Meta releases free ‘Code Llama 70B’ to challenge GPT-4 in AI coding race
Meta on Monday announced the release of its free code generation AI model and programming tool named Code Llama 70B. The new release is designed to generate and debug even larger programming strings compared to Meta’s previous offerings.
Code Llama 70B is “the largest and best-performing model” and one of the largest open-source AI models for code generation currently available, the company said. It was trained on 500 billion tokens of code and code-related data and has a context window of 100,000 tokens. Since the rollout of GPT 4 a few months ago, Meta has been working behind the scenes to close the gap in the AI coding race and take a bite out of GPT-4’s lead in code generation.
Code Llama 70B represents the latest version of Meta’s AI coding tool, building upon the foundation laid by their Llama 2 language model. With an impressive 70 billion parameters, it surpasses its predecessors in terms of size and capability.
According to Meta, Code Llama 70B is their most advanced code-generation AI model to date. Introduced in August, the Code Llama tools are freely available for both research and commercial use. As highlighted in a post on Meta’s AI blog, Code Llama 70B can handle a greater number of queries compared to earlier versions. This means developers can provide more prompts during programming, leading to increased accuracy in code generation.
In terms of performance, Code Llama 70B achieved a 53% accuracy score on the HumanEval benchmark, surpassing GPT-3.5’s 48.1% and approaching the 67% reported for GPT-4 in an OpenAI paper (PDF).
Mark Zuckerberg, Meta’s CEO, shared the news on Facebook, emphasizing the importance of AI models in coding and expressing pride in the advancements achieved with Code Llama.

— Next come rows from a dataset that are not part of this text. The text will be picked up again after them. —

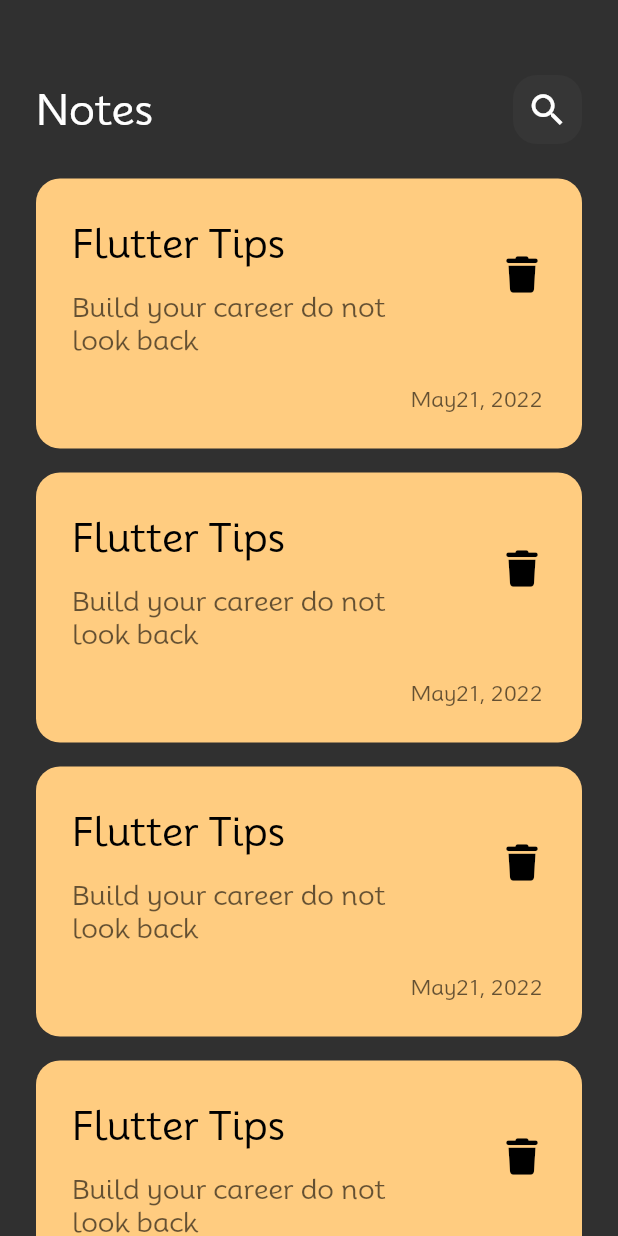
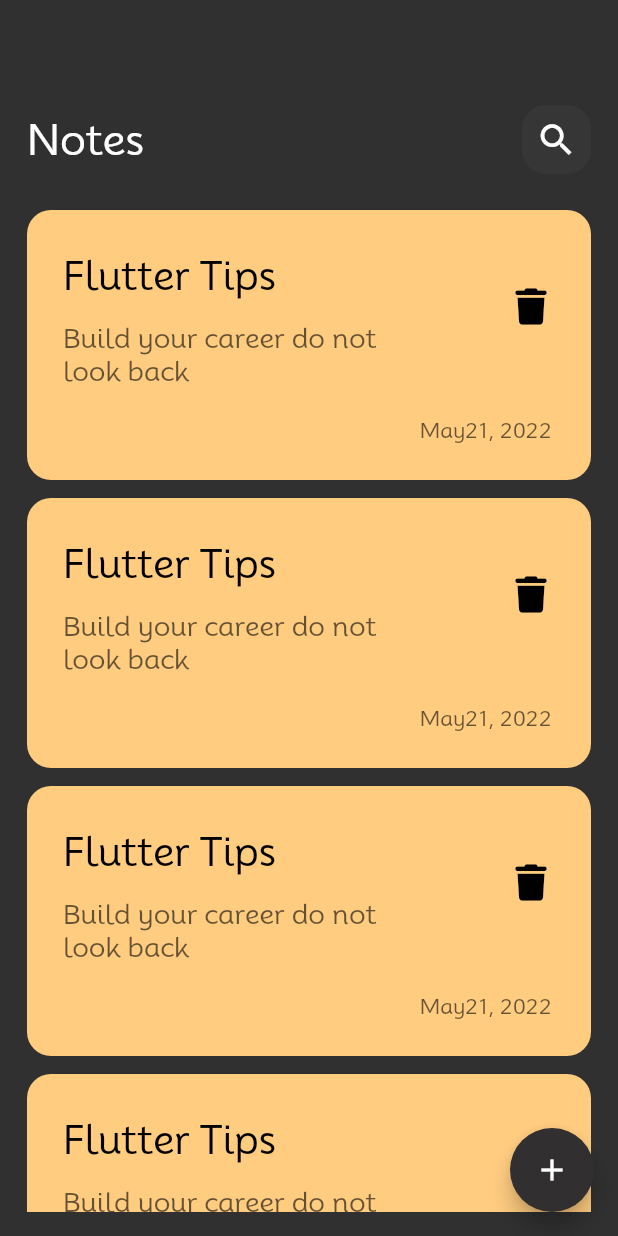
Before and after one commit to AbdelazizRayan/Notes-app, a Flutter app: the screen it shows after launch, on a phone screen of 412 x 824 dp. Run offline on Flutter 3.47's test engine with Material 2 defaults, Android fonts, the phone set to English and light mode, and no system bars; our stand-ins replace font_awesome_flutter.

```diff
--- /dev/null
+++ b/lib/Views/Widgets/add-note-button.dart
@@ -0,0 +1,13 @@
+import 'package:flutter/material.dart';
+
+
+class AddNote extends StatelessWidget {
+  const AddNote({super.key});
+
+  @override
+  Widget build(BuildContext context) {
+    return Container(
+
+    );
+  }
+}
--- a/lib/Views/Widgets/custom-list-view.dart
+++ b/lib/Views/Widgets/custom-list-view.dart
@@ -6,11 +6,16 @@ class NotesListView extends StatelessWidget {
 
   @override
   Widget build(BuildContext context) {
-    return ListView.builder(itemBuilder: (context, index) {
-      return const Padding(
-        padding: EdgeInsets.symmetric(vertical: 8),
-        child: CustomNoteCard(),
-      );
-    });
+    return Padding(
+      padding: const EdgeInsets.symmetric(vertical: 16),
+      child: ListView.builder(
+          padding: EdgeInsets.zero,
+          itemBuilder: (context, index) {
+            return const Padding(
+              padding: EdgeInsets.only(bottom: 4),
+              child: CustomNoteCard(),
+            );
+          }),
+    );
   }
 }
--- a/lib/Views/Widgets/custom-note-card.dart
+++ b/lib/Views/Widgets/custom-note-card.dart
@@ -6,8 +6,11 @@ class CustomNoteCard extends StatelessWidget {
 
   @override
   Widget build(BuildContext context) {
-    return Container(
-      padding: const EdgeInsets.only(left: 24, top: 24, bottom: 24, right: 16),
+    return Padding(
+      padding: const EdgeInsets.only(top: 8),
+      child: Container(
+        padding:
+            const EdgeInsets.only(left: 24, top: 24, bottom: 24, right: 16),
         decoration: BoxDecoration(
           color: const Color(0xffffcc80),
           borderRadius: BorderRadius.circular(16),
@@ -58,6 +61,7 @@ class CustomNoteCard extends StatelessWidget {
             )
           ],
         ),
+      ),
     );
   }
 }
--- a/lib/Views/Widgets/notes-view-body.dart
+++ b/lib/Views/Widgets/notes-view-body.dart
@@ -1,7 +1,6 @@
 import 'package:flutter/material.dart';
 import 'package:notes/Views/Widgets/custom-app-bar.dart';
 import 'package:notes/Views/Widgets/custom-list-view.dart';
-import 'package:notes/Views/Widgets/custom-note-card.dart';
 
 class NotesViewBody extends StatelessWidget {
   const NotesViewBody({super.key});
@@ -9,16 +8,15 @@ class NotesViewBody extends StatelessWidget {
   @override
   Widget build(BuildContext context) {
     return const Padding(
-      padding: EdgeInsets.symmetric(horizontal: 24),
+      padding: EdgeInsets.symmetric(
+        horizontal: 18,
+      ),
       child: Column(
         children: [
           SizedBox(
-            height: 50,
+            height: 70,
           ),
           CustomAppBar(),
-          SizedBox(
-            height: 15,
-          ),
           Expanded(child: NotesListView()),
         ],
       ),
--- a/lib/Views/notes-view.dart
+++ b/lib/Views/notes-view.dart
@@ -1,4 +1,5 @@
 import 'package:flutter/material.dart';
+import 'package:notes/Views/Widgets/add-note-button.dart';
 import 'package:notes/Views/Widgets/notes-view-body.dart';
 
 class NotesView extends StatelessWidget {
@@ -6,8 +7,22 @@ class NotesView extends StatelessWidget {
 
   @override
   Widget build(BuildContext context) {
-    return const Scaffold(
-      body: NotesViewBody(),
+    return Scaffold(
+      floatingActionButton: FloatingActionButton(
+        backgroundColor: Color.fromARGB(255, 49, 47, 47),
+        onPressed: () {
+          showModalBottomSheet(
+              context: context,
+              builder: (context) {
+                return const AddNote();
+              });
+        },
+        child: const Icon(
+          Icons.add,
+          color: Colors.white,
+        ),
+      ),
+      body: const NotesViewBody(),
     );
   }
 }
```
Lines whose indentation alone changed are shown as unchanged.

“We’re open sourcing a new and improved Code Llama, including a larger 70B parameter model. Writing and editing code has emerged as one of the most important uses of AI models today. The ability to code has also proven to be important for AI models to process information in other domains more rigorously and logically. I’m proud of the progress here, and looking forward to including these advances in Llama 3 and future models as well,” Zuckerberg said.

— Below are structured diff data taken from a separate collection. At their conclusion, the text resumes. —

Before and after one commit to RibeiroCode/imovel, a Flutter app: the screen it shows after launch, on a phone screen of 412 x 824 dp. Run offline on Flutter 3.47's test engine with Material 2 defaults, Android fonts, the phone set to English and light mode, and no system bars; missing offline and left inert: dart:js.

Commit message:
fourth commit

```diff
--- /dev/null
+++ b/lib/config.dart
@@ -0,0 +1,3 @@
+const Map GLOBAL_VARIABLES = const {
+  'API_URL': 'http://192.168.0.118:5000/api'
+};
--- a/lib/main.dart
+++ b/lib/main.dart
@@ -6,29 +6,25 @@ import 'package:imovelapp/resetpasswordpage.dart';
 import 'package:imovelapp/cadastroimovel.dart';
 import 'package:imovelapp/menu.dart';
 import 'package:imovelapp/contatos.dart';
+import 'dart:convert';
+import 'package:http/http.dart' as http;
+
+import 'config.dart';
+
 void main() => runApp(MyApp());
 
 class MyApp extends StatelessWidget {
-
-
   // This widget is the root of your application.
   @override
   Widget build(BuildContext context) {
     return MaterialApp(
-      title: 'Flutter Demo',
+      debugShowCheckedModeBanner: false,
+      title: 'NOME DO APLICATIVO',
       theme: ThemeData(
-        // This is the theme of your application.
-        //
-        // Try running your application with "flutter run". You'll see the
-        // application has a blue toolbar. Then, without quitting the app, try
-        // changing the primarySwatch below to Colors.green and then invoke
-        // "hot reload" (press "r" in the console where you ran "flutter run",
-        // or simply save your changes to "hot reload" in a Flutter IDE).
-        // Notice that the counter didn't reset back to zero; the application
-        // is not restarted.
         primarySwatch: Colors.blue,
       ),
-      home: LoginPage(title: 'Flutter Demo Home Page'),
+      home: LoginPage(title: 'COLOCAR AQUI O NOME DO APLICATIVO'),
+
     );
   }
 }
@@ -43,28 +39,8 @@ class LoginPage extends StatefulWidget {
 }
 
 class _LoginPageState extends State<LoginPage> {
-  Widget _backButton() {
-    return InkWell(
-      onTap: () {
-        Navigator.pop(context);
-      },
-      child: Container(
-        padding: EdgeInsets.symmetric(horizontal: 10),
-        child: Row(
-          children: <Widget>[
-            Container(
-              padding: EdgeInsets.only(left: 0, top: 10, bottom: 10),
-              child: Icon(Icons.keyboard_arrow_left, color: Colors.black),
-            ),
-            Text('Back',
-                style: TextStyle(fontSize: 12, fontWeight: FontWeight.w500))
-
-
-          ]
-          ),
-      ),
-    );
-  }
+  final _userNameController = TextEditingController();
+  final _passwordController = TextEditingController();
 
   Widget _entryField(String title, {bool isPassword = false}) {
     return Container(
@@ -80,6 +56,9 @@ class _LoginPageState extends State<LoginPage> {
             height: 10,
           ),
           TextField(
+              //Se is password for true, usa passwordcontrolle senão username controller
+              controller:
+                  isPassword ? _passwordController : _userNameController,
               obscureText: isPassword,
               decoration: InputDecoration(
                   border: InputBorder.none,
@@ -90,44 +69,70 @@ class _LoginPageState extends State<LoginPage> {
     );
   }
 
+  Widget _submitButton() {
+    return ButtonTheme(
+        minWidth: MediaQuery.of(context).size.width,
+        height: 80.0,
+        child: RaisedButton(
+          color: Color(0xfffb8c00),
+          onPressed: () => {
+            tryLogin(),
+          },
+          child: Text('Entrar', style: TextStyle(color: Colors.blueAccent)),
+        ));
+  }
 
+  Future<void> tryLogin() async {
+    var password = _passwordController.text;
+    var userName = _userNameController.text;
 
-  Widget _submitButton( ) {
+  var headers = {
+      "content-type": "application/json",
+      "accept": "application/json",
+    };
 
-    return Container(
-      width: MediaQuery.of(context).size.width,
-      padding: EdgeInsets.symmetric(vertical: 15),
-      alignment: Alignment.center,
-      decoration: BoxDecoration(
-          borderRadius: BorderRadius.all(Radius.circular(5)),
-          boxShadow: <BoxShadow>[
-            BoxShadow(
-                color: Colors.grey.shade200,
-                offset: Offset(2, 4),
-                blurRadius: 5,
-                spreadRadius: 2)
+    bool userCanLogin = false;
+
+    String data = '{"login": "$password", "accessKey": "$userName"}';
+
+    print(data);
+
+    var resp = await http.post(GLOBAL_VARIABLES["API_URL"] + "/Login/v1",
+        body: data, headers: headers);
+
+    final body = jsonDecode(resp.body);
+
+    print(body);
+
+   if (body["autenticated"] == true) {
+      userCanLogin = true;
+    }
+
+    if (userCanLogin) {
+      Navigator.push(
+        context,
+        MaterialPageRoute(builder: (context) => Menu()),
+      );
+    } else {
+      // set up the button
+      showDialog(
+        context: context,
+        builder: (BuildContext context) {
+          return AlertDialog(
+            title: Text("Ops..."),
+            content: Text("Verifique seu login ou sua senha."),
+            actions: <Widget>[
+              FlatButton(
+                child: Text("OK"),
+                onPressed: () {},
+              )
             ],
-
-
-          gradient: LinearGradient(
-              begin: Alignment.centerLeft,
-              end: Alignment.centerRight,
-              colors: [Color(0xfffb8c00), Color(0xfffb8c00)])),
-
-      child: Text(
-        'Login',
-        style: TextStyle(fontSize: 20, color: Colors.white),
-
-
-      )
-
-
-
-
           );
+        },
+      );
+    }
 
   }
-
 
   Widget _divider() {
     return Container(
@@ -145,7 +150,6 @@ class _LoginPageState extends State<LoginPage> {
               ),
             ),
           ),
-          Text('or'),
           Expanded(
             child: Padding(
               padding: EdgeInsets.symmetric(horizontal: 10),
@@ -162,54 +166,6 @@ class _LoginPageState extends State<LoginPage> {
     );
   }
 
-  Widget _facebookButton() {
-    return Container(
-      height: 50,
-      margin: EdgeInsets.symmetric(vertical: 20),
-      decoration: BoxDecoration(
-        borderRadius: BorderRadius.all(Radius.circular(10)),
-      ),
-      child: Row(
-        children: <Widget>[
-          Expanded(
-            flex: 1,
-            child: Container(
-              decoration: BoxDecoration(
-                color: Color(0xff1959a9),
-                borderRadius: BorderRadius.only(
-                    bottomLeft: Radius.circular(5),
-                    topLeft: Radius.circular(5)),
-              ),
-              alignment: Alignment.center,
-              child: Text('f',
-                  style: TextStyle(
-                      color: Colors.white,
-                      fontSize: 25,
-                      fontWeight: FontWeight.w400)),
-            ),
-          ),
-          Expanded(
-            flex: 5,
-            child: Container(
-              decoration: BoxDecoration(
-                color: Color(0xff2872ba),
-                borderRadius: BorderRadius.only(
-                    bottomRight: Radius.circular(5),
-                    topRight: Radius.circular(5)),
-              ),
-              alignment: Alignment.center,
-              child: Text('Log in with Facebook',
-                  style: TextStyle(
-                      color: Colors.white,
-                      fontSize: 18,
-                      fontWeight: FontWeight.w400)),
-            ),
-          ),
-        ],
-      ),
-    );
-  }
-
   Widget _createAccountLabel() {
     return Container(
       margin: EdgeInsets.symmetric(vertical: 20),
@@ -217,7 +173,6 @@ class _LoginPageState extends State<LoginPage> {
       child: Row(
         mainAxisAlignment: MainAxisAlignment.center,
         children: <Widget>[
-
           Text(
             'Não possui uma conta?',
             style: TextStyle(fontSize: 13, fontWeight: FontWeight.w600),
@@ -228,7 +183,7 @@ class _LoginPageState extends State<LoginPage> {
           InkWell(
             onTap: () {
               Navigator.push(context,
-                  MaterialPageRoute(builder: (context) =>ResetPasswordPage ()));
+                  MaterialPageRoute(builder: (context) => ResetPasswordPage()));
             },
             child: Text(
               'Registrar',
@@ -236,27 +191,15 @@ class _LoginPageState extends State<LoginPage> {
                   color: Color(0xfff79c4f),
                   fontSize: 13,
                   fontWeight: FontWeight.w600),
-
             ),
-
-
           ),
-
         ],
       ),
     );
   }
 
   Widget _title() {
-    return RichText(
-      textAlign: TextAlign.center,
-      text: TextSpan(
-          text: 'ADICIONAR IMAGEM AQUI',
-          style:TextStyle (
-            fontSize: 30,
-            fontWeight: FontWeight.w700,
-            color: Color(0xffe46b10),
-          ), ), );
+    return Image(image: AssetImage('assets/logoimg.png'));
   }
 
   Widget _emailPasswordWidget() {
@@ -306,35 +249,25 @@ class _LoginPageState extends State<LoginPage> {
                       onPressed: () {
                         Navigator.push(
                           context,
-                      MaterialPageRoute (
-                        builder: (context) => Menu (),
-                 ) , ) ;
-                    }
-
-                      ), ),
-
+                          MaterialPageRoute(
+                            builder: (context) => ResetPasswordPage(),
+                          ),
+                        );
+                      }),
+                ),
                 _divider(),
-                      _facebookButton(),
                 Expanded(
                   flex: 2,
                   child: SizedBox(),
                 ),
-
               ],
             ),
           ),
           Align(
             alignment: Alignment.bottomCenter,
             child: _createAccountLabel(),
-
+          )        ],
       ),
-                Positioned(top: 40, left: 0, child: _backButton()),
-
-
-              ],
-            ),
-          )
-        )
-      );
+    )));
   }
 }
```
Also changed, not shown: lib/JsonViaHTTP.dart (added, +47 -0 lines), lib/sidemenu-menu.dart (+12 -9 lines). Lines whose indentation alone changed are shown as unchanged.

Code Llama 70B is an extension of Llama 2, aiding developers in creating and debugging code strings from prompts. Last fall, Meta simultaneously launched two other Code Llama tools, Code Llama – Python and Code Llama – Instruct, each focused on specific coding languages.
Importantly, Code Llama 70B is accessible through three versions of the code generator and remains free for both research and commercial purposes. It was trained on a substantial 1TB of code and code-related data and is hosted on the code repository Hugging Face, which provides access to GPUs for running AI models.
Meta contends that its larger models, 34B, and 70B, deliver superior results, enhancing coding assistance. Notably, Code Llama 70B’s 53% accuracy score is a noteworthy improvement over GPT-3.5, positioning it as a formidable contender in the AI coding landscape.
Crucially, Code Llama 70B has sparked discussions about the democratization of AI and its potential impact on the software development industry. Unlike GPT-4, which is not publicly available, Code Llama 70B is completely free and open-source, making it a valuable tool for developers at all levels and fostering collaboration and development in the AI coding space.
The release of Code Llama 70B signals a significant milestone in AI programming, offering exciting possibilities for the future of software development. However, it also prompts important considerations regarding the role of AI in the workforce, with discussions about potential job displacement and ethical implications in AI coding.
Meta is not alone in this endeavor, as other AI developers, such as Amazon and Microsoft, have released code generators in the past year. Overall, the emergence of Code Llama 70B marks a noteworthy development, raising questions and expectations for the trajectory of AI in programming.